Could the listing below be returned exactly, with its pictures left out?

═══ DATA SECTION ═══

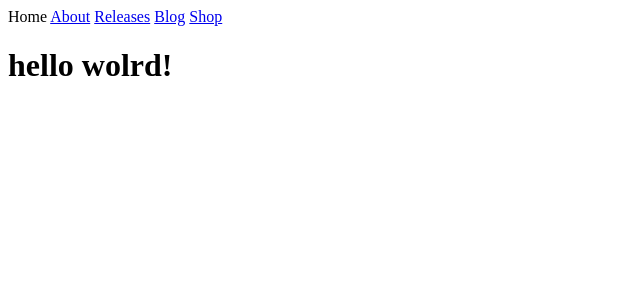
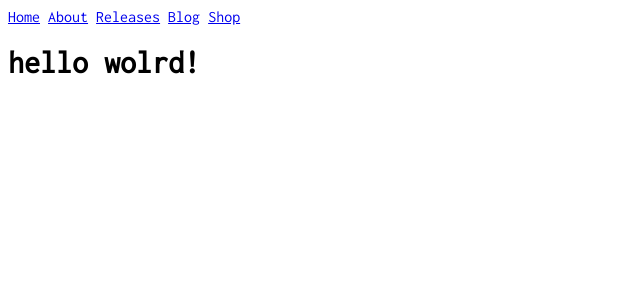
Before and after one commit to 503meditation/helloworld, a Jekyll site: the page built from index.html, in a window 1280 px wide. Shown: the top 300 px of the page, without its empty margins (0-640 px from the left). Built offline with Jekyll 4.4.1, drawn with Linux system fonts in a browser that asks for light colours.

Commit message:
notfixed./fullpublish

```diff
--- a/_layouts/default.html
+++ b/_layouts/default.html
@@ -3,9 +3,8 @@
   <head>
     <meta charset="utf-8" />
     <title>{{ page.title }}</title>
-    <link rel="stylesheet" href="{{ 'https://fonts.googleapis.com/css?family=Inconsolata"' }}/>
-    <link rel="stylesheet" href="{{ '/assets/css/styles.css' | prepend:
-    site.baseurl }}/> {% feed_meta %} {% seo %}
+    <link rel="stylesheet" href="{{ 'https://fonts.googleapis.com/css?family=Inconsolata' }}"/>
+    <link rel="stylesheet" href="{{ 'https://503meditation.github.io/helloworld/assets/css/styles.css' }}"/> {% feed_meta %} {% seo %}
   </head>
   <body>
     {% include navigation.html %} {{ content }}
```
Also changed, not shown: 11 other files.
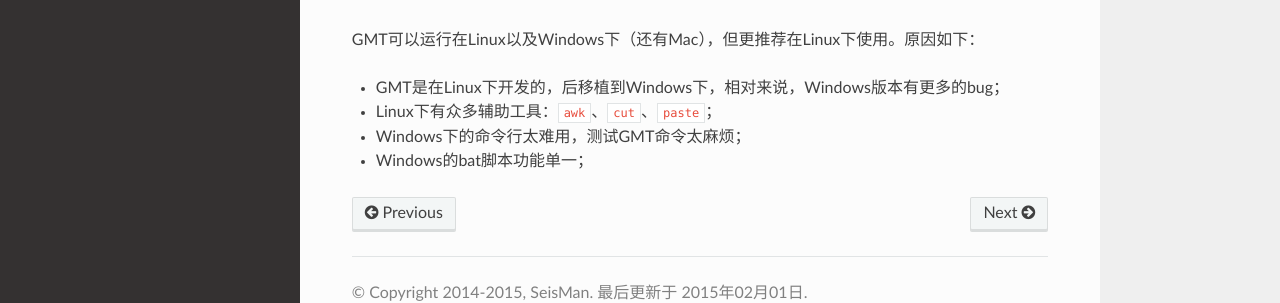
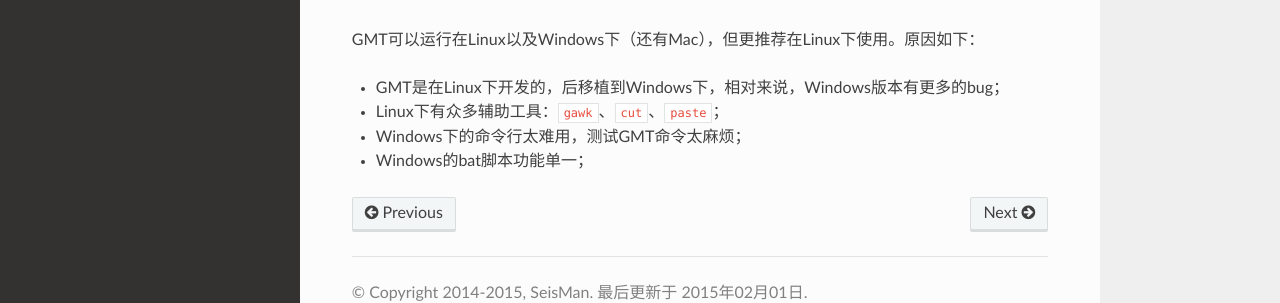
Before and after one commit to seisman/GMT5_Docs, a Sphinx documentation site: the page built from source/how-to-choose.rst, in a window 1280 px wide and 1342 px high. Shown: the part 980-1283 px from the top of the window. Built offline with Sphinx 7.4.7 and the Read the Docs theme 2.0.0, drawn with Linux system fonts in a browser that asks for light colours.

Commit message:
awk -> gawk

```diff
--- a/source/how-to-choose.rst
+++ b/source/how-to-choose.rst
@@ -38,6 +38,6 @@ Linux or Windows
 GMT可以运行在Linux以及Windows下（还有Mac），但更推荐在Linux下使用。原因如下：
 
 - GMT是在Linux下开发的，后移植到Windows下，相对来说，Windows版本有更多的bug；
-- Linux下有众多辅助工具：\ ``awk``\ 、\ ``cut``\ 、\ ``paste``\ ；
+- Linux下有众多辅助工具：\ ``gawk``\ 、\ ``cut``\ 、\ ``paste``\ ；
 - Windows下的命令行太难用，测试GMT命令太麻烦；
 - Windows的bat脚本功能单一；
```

═══

RESPONSE TO THIS EXERCISE
Before and after one commit to 503meditation/helloworld, a Jekyll site: the page built from index.html, in a window 1280 px wide. Shown: the top 300 px of the page, without its empty margins (0-640 px from the left). Built offline with Jekyll 4.4.1, drawn with Linux system fonts in a browser that asks for light colours.

Commit message:
notfixed./fullpublish

```diff
--- a/_layouts/default.html
+++ b/_layouts/default.html
@@ -3,9 +3,8 @@
   <head>
     <meta charset="utf-8" />
     <title>{{ page.title }}</title>
-    <link rel="stylesheet" href="{{ 'https://fonts.googleapis.com/css?family=Inconsolata"' }}/>
-    <link rel="stylesheet" href="{{ '/assets/css/styles.css' | prepend:
-    site.baseurl }}/> {% feed_meta %} {% seo %}
+    <link rel="stylesheet" href="{{ 'https://fonts.googleapis.com/css?family=Inconsolata' }}"/>
+    <link rel="stylesheet" href="{{ 'https://503meditation.github.io/helloworld/assets/css/styles.css' }}"/> {% feed_meta %} {% seo %}
   </head>
   <body>
     {% include navigation.html %} {{ content }}
```
Also changed, not shown: 11 other files.
Before and after one commit to seisman/GMT5_Docs, a Sphinx documentation site: the page built from source/how-to-choose.rst, in a window 1280 px wide and 1342 px high. Shown: the part 980-1283 px from the top of the window. Built offline with Sphinx 7.4.7 and the Read the Docs theme 2.0.0, drawn with Linux system fonts in a browser that asks for light colours.

Commit message:
awk -> gawk

```diff
--- a/source/how-to-choose.rst
+++ b/source/how-to-choose.rst
@@ -38,6 +38,6 @@ Linux or Windows
 GMT可以运行在Linux以及Windows下（还有Mac），但更推荐在Linux下使用。原因如下：
 
 - GMT是在Linux下开发的，后移植到Windows下，相对来说，Windows版本有更多的bug；
-- Linux下有众多辅助工具：\ ``awk``\ 、\ ``cut``\ 、\ ``paste``\ ；
+- Linux下有众多辅助工具：\ ``gawk``\ 、\ ``cut``\ 、\ ``paste``\ ；
 - Windows下的命令行太难用，测试GMT命令太麻烦；
 - Windows的bat脚本功能单一；
```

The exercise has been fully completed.